[[ Supplied material, beginning ]]
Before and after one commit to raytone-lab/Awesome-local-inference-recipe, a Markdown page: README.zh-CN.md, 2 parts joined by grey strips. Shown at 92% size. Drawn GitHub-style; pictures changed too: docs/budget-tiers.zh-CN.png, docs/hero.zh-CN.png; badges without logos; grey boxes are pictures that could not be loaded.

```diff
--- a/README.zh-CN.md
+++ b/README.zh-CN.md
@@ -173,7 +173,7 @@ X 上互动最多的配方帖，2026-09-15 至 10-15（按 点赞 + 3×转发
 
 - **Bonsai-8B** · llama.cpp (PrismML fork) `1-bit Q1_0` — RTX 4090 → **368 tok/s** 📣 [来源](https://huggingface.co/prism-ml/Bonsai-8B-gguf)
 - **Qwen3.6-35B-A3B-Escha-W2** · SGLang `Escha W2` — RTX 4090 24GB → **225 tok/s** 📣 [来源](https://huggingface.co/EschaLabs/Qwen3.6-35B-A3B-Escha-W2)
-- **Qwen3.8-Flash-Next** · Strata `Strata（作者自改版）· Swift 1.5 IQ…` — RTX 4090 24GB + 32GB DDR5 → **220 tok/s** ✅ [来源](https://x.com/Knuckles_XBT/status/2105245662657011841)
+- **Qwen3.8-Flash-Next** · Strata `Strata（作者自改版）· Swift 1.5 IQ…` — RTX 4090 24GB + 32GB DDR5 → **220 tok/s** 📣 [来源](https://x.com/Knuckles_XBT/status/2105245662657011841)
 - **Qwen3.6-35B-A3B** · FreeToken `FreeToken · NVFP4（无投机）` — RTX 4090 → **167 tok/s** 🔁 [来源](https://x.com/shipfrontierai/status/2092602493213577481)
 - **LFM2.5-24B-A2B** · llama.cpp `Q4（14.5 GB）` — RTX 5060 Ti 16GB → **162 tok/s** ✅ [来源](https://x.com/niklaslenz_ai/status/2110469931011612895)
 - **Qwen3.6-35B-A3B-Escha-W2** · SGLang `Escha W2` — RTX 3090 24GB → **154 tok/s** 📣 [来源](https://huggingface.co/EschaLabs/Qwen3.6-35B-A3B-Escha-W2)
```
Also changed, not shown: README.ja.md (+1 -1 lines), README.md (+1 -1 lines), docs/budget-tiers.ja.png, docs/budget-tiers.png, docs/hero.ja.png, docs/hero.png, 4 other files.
[[ Supplied material, end ]]
- _Aim of the task_
The records shown above are to be copied exactly, every one of them.

- _Written answer_
Before and after one commit to raytone-lab/Awesome-local-inference-recipe, a Markdown page: README.zh-CN.md, 2 parts joined by grey strips. Shown at 92% size. Drawn GitHub-style; pictures changed too: docs/budget-tiers.zh-CN.png, docs/hero.zh-CN.png; badges without logos; grey boxes are pictures that could not be loaded.

```diff
--- a/README.zh-CN.md
+++ b/README.zh-CN.md
@@ -173,7 +173,7 @@ X 上互动最多的配方帖，2026-09-15 至 10-15（按 点赞 + 3×转发
 
 - **Bonsai-8B** · llama.cpp (PrismML fork) `1-bit Q1_0` — RTX 4090 → **368 tok/s** 📣 [来源](https://huggingface.co/prism-ml/Bonsai-8B-gguf)
 - **Qwen3.6-35B-A3B-Escha-W2** · SGLang `Escha W2` — RTX 4090 24GB → **225 tok/s** 📣 [来源](https://huggingface.co/EschaLabs/Qwen3.6-35B-A3B-Escha-W2)
-- **Qwen3.8-Flash-Next** · Strata `Strata（作者自改版）· Swift 1.5 IQ…` — RTX 4090 24GB + 32GB DDR5 → **220 tok/s** ✅ [来源](https://x.com/Knuckles_XBT/status/2105245662657011841)
+- **Qwen3.8-Flash-Next** · Strata `Strata（作者自改版）· Swift 1.5 IQ…` — RTX 4090 24GB + 32GB DDR5 → **220 tok/s** 📣 [来源](https://x.com/Knuckles_XBT/status/2105245662657011841)
 - **Qwen3.6-35B-A3B** · FreeToken `FreeToken · NVFP4（无投机）` — RTX 4090 → **167 tok/s** 🔁 [来源](https://x.com/shipfrontierai/status/2092602493213577481)
 - **LFM2.5-24B-A2B** · llama.cpp `Q4（14.5 GB）` — RTX 5060 Ti 16GB → **162 tok/s** ✅ [来源](https://x.com/niklaslenz_ai/status/2110469931011612895)
 - **Qwen3.6-35B-A3B-Escha-W2** · SGLang `Escha W2` — RTX 3090 24GB → **154 tok/s** 📣 [来源](https://huggingface.co/EschaLabs/Qwen3.6-35B-A3B-Escha-W2)
```
Also changed, not shown: README.ja.md (+1 -1 lines), README.md (+1 -1 lines), docs/budget-tiers.ja.png, docs/budget-tiers.png, docs/hero.ja.png, docs/hero.png, 4 other files.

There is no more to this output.